*Task statement:* Please report every line from the material that contains the word "left".

*Input for this task:*
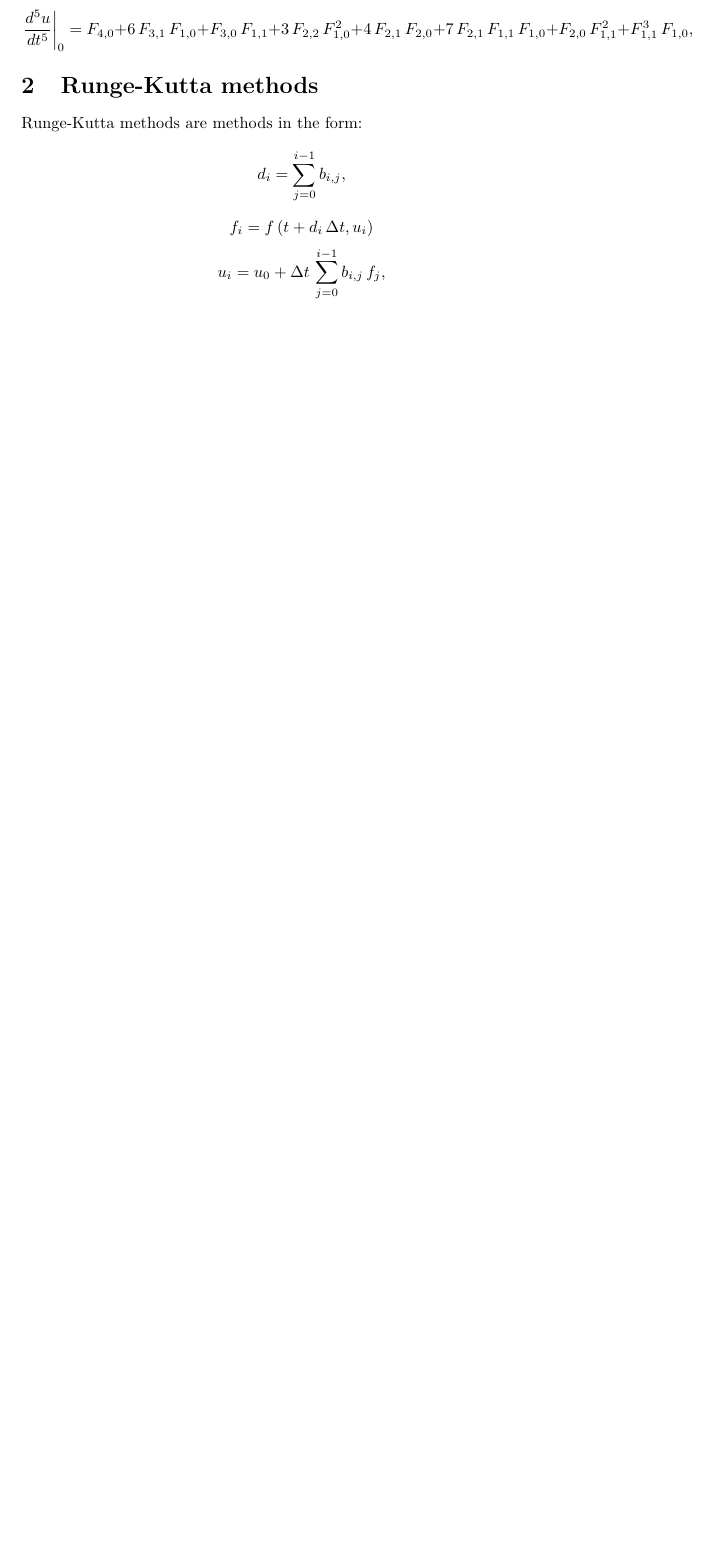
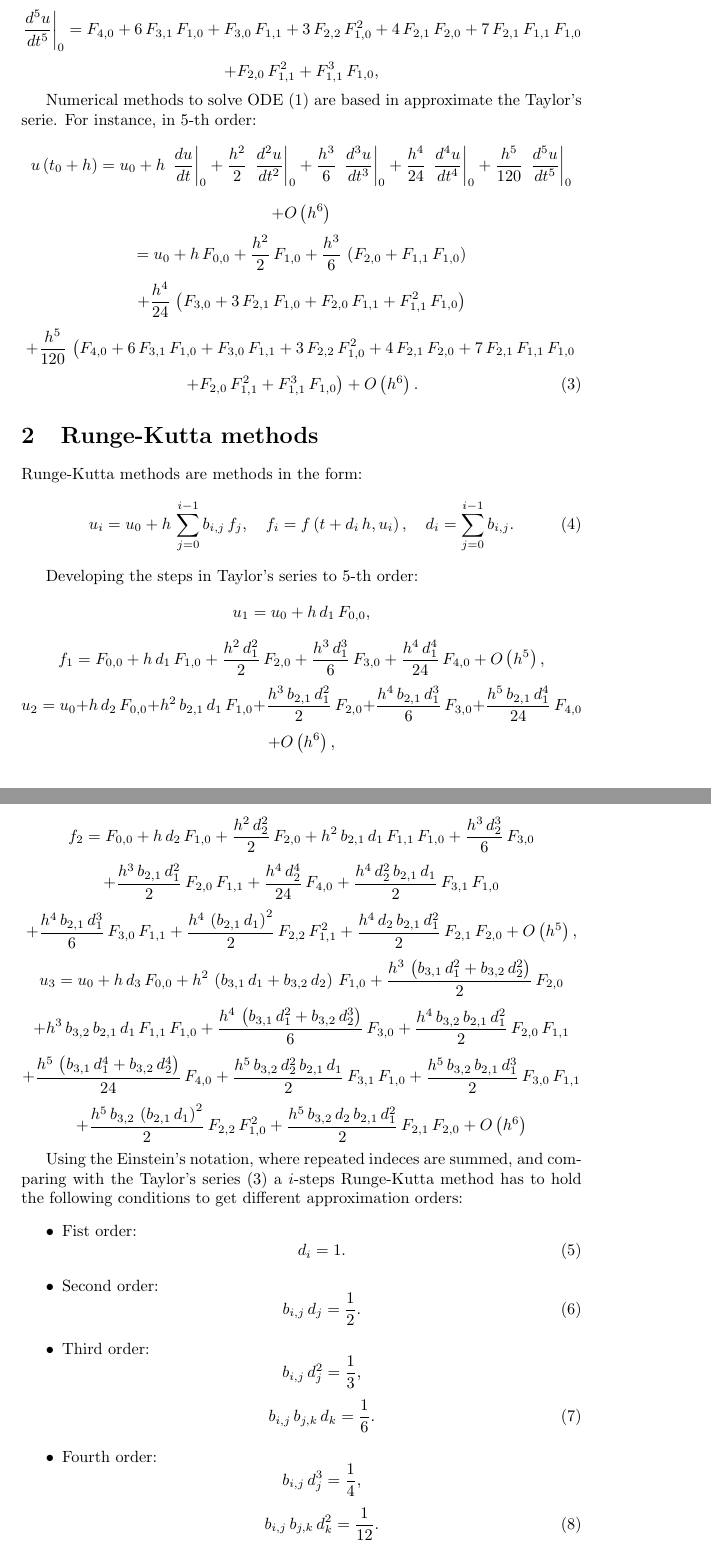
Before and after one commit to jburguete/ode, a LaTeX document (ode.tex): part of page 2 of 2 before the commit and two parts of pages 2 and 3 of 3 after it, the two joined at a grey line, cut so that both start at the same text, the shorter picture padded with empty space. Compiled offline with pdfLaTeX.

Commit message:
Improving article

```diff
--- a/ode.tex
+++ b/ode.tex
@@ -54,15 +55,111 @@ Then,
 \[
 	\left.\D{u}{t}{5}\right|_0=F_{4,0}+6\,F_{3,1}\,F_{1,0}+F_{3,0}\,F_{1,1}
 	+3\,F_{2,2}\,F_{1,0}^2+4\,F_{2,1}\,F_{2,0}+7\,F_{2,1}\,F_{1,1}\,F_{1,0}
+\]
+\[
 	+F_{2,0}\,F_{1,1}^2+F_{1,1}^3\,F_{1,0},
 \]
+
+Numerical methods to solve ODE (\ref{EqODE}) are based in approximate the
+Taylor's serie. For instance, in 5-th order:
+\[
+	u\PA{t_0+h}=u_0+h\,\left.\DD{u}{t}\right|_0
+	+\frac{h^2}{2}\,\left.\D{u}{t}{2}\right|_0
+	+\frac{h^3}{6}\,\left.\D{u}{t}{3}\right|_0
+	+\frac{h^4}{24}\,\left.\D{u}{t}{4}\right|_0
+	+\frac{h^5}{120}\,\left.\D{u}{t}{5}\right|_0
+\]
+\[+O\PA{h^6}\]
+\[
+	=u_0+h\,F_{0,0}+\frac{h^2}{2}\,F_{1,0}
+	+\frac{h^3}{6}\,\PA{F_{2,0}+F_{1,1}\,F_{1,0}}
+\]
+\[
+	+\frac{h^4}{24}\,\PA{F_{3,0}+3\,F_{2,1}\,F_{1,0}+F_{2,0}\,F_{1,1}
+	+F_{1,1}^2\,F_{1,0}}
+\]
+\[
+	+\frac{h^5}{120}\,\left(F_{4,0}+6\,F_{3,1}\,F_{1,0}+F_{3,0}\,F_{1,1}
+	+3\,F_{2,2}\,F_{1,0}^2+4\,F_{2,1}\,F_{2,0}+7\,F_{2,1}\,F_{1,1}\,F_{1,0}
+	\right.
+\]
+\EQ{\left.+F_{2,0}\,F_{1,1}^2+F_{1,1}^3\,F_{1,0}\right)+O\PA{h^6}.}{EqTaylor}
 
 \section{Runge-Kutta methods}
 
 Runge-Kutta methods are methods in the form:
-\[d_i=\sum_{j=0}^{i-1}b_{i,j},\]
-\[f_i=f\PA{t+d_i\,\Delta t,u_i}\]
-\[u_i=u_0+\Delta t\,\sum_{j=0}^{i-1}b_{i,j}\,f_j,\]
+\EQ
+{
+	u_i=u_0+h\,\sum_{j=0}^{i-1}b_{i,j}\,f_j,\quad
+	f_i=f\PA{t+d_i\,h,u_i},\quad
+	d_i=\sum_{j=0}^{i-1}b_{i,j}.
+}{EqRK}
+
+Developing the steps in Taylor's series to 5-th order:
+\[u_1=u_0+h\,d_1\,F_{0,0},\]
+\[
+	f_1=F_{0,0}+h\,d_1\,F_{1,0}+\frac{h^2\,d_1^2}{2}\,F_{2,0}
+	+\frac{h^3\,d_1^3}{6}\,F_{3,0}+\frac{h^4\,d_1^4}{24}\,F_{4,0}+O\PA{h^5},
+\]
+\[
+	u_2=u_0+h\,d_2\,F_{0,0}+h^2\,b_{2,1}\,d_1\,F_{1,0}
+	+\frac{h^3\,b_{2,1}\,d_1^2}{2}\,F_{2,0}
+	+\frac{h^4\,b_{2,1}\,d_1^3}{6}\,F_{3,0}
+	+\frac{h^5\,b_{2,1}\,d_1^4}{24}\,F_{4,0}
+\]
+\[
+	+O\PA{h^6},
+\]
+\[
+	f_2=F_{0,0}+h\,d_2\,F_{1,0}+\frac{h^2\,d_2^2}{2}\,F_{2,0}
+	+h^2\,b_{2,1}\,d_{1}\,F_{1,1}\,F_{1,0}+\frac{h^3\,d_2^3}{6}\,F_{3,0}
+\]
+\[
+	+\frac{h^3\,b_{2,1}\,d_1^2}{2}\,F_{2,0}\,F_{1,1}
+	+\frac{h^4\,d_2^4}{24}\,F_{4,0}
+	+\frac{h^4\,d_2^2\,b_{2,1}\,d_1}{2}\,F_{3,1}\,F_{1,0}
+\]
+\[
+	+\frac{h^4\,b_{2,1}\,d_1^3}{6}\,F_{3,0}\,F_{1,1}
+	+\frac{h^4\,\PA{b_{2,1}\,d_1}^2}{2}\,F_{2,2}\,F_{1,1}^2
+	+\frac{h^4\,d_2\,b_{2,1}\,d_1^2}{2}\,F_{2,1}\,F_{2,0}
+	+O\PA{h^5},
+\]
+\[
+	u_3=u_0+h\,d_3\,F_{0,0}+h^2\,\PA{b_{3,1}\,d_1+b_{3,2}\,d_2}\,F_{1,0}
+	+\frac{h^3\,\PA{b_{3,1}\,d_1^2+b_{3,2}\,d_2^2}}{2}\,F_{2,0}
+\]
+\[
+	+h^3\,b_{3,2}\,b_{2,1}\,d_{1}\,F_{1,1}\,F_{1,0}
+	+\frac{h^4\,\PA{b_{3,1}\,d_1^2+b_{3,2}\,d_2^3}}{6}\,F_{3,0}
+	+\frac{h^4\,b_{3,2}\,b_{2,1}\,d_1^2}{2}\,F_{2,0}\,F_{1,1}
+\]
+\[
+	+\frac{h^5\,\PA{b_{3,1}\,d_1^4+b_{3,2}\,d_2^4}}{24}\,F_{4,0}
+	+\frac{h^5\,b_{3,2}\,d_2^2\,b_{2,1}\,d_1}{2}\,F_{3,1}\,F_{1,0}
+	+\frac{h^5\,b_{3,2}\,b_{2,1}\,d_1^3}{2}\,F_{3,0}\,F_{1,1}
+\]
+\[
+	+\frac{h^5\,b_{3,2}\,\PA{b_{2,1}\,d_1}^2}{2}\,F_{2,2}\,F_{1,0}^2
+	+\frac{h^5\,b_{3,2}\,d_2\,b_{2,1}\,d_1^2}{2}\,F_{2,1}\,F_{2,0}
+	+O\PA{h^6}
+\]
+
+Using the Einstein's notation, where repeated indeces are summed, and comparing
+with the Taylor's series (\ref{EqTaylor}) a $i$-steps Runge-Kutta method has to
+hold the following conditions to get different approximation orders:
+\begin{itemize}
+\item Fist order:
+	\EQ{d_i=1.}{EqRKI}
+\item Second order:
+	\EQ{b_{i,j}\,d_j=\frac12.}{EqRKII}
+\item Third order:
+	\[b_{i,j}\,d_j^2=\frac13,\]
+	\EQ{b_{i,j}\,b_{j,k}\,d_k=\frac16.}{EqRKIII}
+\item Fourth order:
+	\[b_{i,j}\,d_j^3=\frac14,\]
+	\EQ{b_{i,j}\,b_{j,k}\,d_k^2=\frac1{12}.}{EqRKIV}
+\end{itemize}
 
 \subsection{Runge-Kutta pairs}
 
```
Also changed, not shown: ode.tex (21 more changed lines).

*Task solution:*
 	\left.\D{u}{t}{5}\right|_0=F_{4,0}+6\,F_{3,1}\,F_{1,0}+F_{3,0}\,F_{1,1}
+	u\PA{t_0+h}=u_0+h\,\left.\DD{u}{t}\right|_0
+	+\frac{h^2}{2}\,\left.\D{u}{t}{2}\right|_0
+	+\frac{h^3}{6}\,\left.\D{u}{t}{3}\right|_0
+	+\frac{h^4}{24}\,\left.\D{u}{t}{4}\right|_0
+	+\frac{h^5}{120}\,\left.\D{u}{t}{5}\right|_0
+	+\frac{h^5}{120}\,\left(F_{4,0}+6\,F_{3,1}\,F_{1,0}+F_{3,0}\,F_{1,1}
+\EQ{\left.+F_{2,0}\,F_{1,1}^2+F_{1,1}^3\,F_{1,0}\right)+O\PA{h^6}.}{EqTaylor}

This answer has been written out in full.